Wildlife Wonders – Mongoose
One of the most common mammals in Grenada are the mongoose. So far I have seen a large, ginger version with a bushy tail that ran across the road near the beach and a slimmer, brown version that looked more like an otter, which was in our front garden. They are Small Indian mongoose that were introduced to the Caribbean islands to kill rats and other pests in the sugar cane fields in the late 19th century. Although they are fun to watch running around, they are considered a pest themselves now because they eat bird and turtle eggs and will also get into gardens to attack chickens and eat fruit. This variety of mongoose can grow up to about 65cms with an additional 65cms for its tail. They like to stretch out and sunbathe in the morning and when they sleep they curl themselves into a tight circle. They are not in the same family as rodents such as rats and squirrels but instead are related to meerkats.
Grenadians Gifts- Bathway Beach
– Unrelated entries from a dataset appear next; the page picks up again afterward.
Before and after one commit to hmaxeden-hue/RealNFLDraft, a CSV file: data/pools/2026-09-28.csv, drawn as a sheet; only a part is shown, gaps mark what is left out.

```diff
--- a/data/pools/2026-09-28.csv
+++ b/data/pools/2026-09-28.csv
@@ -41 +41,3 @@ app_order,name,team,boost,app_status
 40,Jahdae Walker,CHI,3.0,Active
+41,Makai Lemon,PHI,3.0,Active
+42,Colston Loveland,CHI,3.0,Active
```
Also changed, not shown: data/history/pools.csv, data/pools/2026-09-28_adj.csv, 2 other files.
This is our local beach and is only about a 5 minutes walk from the house. The sea is quite rough but there is a natural coral reef creating a calmer pool to swim in and this is why it is called ‘Bathway.’ Midweek there may be just a few swimmers there but at weekends and public holidays, it gets busier with families bringing picnics or using the cooking area to BBQ. Security officers and lifeguards keep an eye on the beach and they are there from 6am to 6pm so this makes it safe to leave your belongings on the beach while you swim. There are public toilets and showers as well as a free information centre with displays about the history and geography of the local area. On the beach there is the ‘Blue bar’ which has seating on the beach as well as in the bar. When I passed by last Saturday they had the English Premiership football on the screen which made me feel at home! The photo below shows the row of shops, opposite the beach. They sell drinks, snacks, ice-cream and meals such as freshly cooked fish and chips, burgers and chicken. Meals cost about $15 which is about £5 and the ice-cream is definitely worth trying. Although Bathway beach can sometimes be more choppy than some of the other beaches on this island, it still has the distinctive Caribbean white sand and of course the sunshine that brightens the turquoise and blue waters.
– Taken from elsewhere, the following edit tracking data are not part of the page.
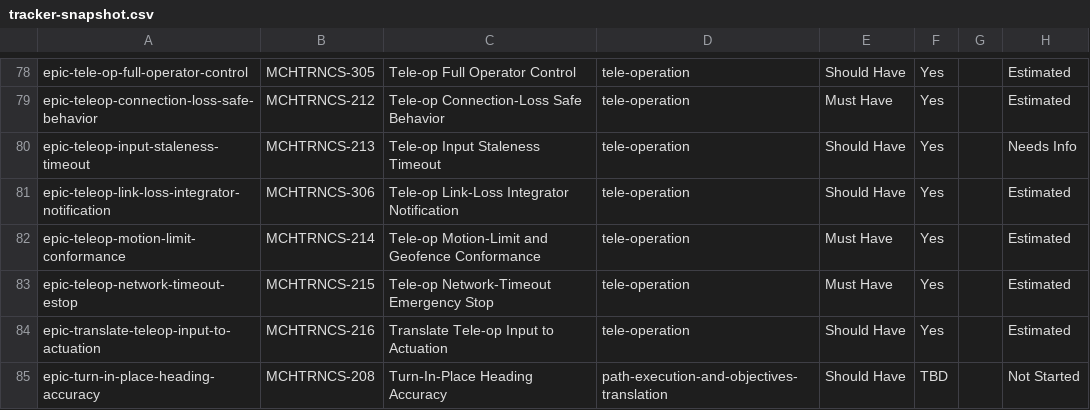
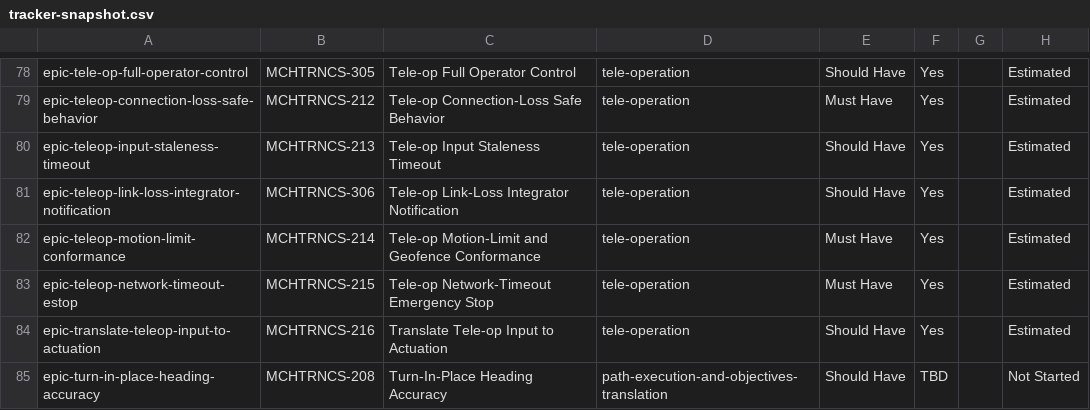
Before and after one commit to pjm-autonomous/prak-sysreq-mgmt, a CSV file: data/embedded/tracker-snapshot.csv, drawn as a sheet; only a part is shown, gaps mark what is left out; the diff covers the shown part only.

```diff
--- a/data/embedded/tracker-snapshot.csv
+++ b/data/embedded/tracker-snapshot.csv
@@ -79,3 +79,3 @@ epic-tele-op-full-operator-control,MCHTRNCS-305,Tele-op Full Operator Control,te
 epic-teleop-connection-loss-safe-behavior,MCHTRNCS-212,Tele-op Connection-Loss Safe Behavior,tele-operation,Must Have,Yes,,Estimated
-epic-teleop-input-staleness-timeout,MCHTRNCS-213,Tele-op Input Staleness Timeout,tele-operation,Should Have,Yes,,Needs Info
+epic-teleop-input-staleness-timeout,MCHTRNCS-213,Tele-op Input Staleness Timeout,tele-operation,Should Have,Yes,,Estimated
 epic-teleop-link-loss-integrator-notification,MCHTRNCS-306,Tele-op Link-Loss Integrator Notification,tele-operation,Should Have,Yes,,Estimated
```
Also changed, not shown: 12 edited cells elsewhere in this file, 12 other files.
Reflections from the Retreat
In preparation for setting up Hummingbird Retreat, we visited various retreat houses and talked to staff to gain advice and learn from their experiences. One wise suggestion from a retreat house manager was to ‘let the house speak to you.’ As I’ve walked around this house, I’ve sought to listen to what this house is saying. I sense that the house feels weary and neglected with even a sense of abandonment at times. Yet she holds amazing potential and a sense of openness, spaciousness, lightness and life. The expansive views of the sea and surrounding greenery as well as the openness of the courtyard gives a sense of expansiveness within those that sit within her walls and she holds a sense of inner peace and quiet dignity.
As I reflect on this house, she reminds me of so many clients that I have worked with in therapy over the years. Those that come feeling broken and neglected, focusing on their failures and having lost sight of their strengths, their huge potential and disconnected from the purpose that is unique to them. I sometimes get the sense that this house feels like that. That she has lost that purpose of being a place of hospitality, of welcome and of peace. So as I look at the house with compassion, I can see what an amazing place she will be, with a little help and a bit of work. The love and life she has known before are still within her walls and in the fruit trees lovingly planted in the garden, in her strong foundations and beautiful design. This house needs reenergizing with fresh vision and hopes, to enliven her again. As a therapist, I’ve learnt to see potential and to be a carrier of vision when the situation holds little hope and this house needs that way of seeing now. If I was offering her therapy, I would listen to what she wants and to hear her dreams of a different life and together we would create ways to bring positive change. So for now, this house is my client and we will work together. I’ve been aware of this as I’ve spent time cleaning and fixing a few things this week. I will try not to dominate her with my predetermined plans but instead to see how she wants to evolve in this fluid partnership, responsive to her needs, her history and her context and together we will release her full potential and bring her back to life.